[Before-and-after change records]
■ ■ ■ ■ ■ ■ ■

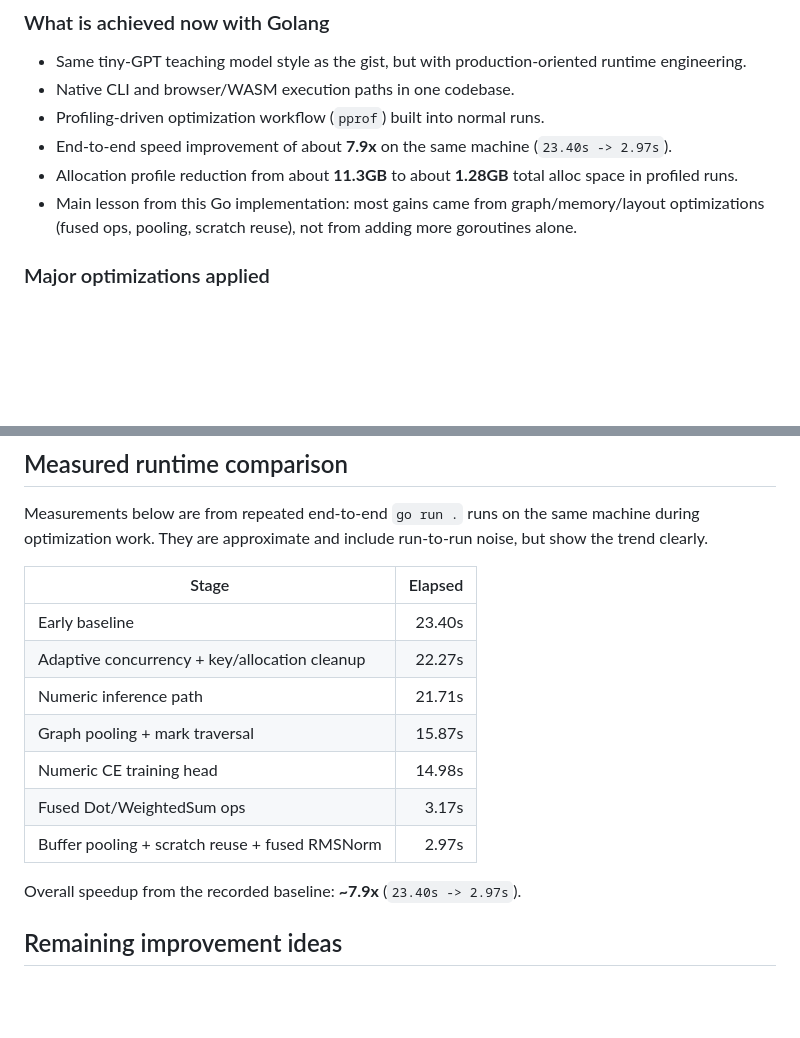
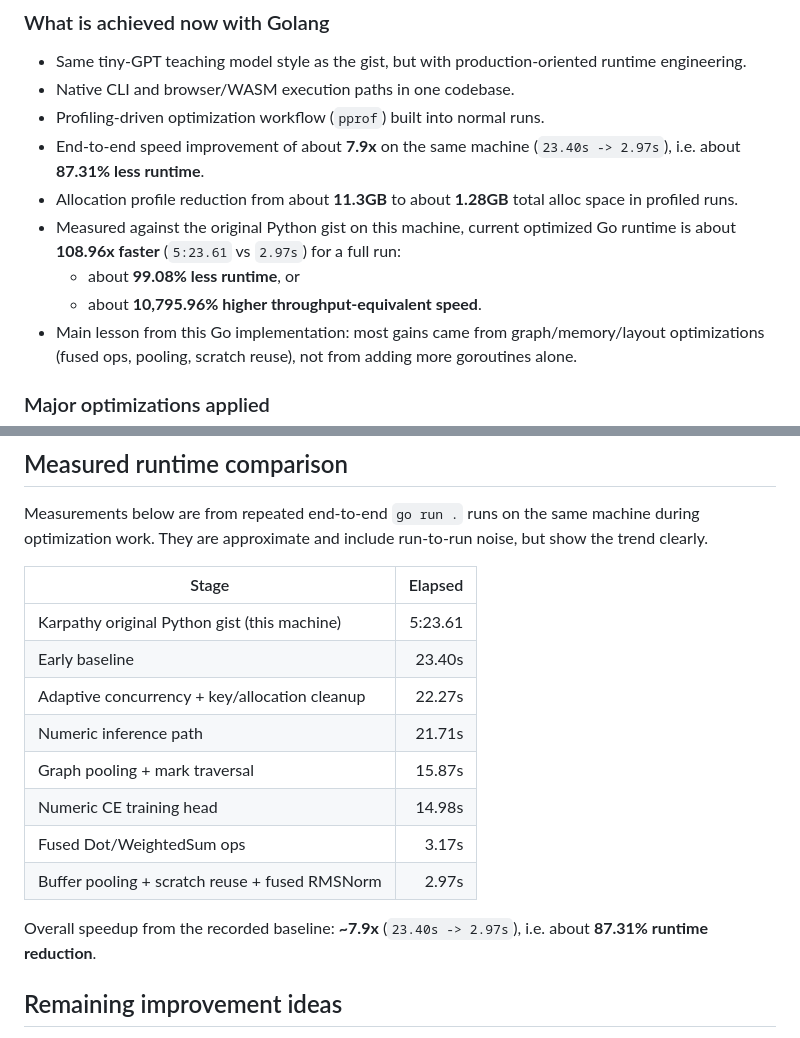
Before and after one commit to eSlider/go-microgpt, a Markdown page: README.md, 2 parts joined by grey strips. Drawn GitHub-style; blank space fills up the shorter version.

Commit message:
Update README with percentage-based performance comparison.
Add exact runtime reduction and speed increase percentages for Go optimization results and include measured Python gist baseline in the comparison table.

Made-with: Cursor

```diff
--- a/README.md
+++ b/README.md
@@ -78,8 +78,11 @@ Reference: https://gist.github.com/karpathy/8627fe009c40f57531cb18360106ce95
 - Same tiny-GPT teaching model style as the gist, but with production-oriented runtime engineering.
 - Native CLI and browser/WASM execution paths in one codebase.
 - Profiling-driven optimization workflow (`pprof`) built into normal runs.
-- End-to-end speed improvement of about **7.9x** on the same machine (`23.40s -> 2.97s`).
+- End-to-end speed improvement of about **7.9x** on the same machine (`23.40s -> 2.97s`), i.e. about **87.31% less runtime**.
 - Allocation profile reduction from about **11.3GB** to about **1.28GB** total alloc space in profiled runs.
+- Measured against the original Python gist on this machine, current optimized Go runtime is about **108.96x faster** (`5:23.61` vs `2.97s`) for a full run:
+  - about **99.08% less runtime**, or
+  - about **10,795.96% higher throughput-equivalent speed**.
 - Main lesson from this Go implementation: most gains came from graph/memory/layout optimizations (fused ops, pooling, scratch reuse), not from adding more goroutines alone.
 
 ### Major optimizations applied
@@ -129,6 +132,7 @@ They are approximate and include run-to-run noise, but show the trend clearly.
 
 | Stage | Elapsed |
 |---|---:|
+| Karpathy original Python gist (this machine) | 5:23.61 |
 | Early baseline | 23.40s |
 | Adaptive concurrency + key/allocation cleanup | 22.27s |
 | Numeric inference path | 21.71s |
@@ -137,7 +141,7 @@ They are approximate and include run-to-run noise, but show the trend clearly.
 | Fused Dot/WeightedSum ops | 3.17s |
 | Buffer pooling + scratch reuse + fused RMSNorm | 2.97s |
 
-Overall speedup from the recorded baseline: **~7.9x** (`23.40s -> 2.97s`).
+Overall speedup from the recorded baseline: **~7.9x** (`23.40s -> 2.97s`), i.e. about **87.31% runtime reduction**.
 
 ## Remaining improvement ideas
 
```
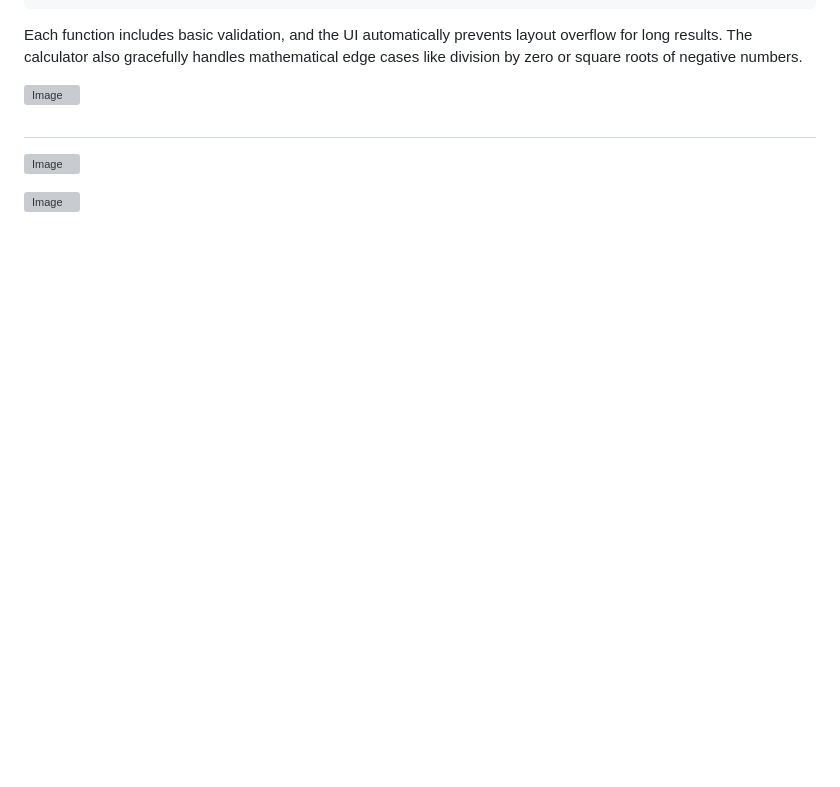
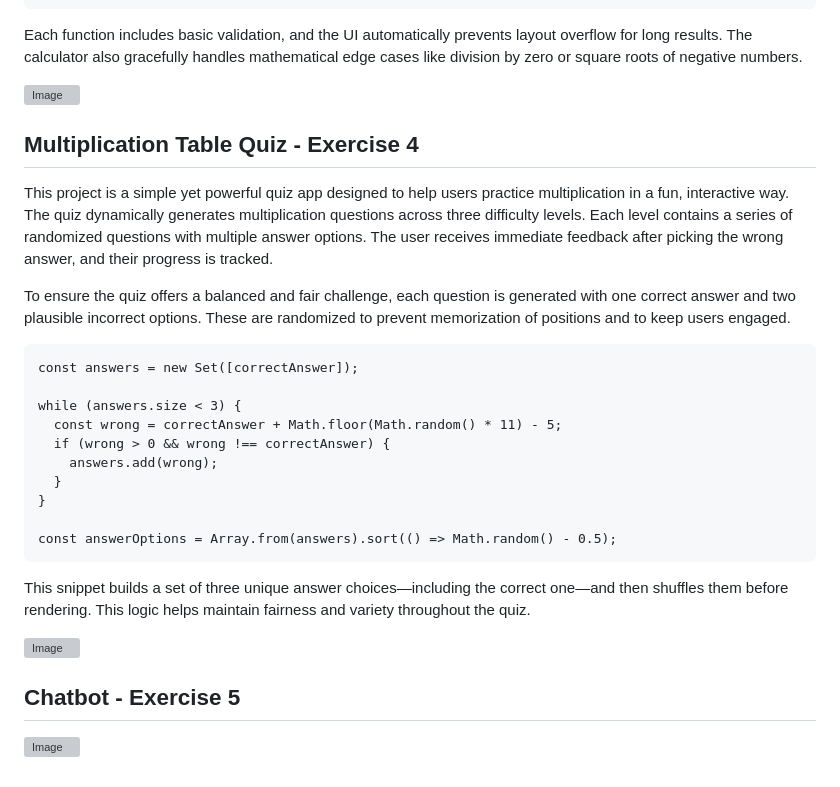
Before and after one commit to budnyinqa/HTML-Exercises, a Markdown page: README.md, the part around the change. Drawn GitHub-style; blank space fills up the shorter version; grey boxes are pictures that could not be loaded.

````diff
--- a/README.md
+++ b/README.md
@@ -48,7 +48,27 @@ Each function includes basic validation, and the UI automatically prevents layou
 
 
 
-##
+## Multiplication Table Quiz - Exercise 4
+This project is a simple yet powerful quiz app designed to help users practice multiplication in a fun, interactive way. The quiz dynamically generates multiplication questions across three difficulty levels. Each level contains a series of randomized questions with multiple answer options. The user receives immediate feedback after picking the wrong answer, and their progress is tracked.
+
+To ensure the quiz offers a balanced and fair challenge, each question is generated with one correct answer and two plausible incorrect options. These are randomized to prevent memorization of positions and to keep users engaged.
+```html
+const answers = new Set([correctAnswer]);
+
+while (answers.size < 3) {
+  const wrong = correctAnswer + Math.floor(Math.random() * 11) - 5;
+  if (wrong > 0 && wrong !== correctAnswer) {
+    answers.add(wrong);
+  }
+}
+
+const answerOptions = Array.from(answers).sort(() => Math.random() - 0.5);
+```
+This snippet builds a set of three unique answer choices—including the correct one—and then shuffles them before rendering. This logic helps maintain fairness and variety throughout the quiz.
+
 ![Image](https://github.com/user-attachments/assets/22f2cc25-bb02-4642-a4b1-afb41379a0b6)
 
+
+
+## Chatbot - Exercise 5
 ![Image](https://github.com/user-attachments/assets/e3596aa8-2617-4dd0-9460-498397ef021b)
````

■ ■ ■ ■ ■ ■ ■

◆ Task description
When a line of the records holds the word "from", copy that line.

◆ Written answer
 - Allocation profile reduction from about **11.3GB** to about **1.28GB** total alloc space in profiled runs.
 - Main lesson from this Go implementation: most gains came from graph/memory/layout optimizations (fused ops, pooling, scratch reuse), not from adding more goroutines alone.
-Overall speedup from the recorded baseline: **~7.9x** (`23.40s -> 2.97s`).
+Overall speedup from the recorded baseline: **~7.9x** (`23.40s -> 2.97s`), i.e. about **87.31% runtime reduction**.
+const answerOptions = Array.from(answers).sort(() => Math.random() - 0.5);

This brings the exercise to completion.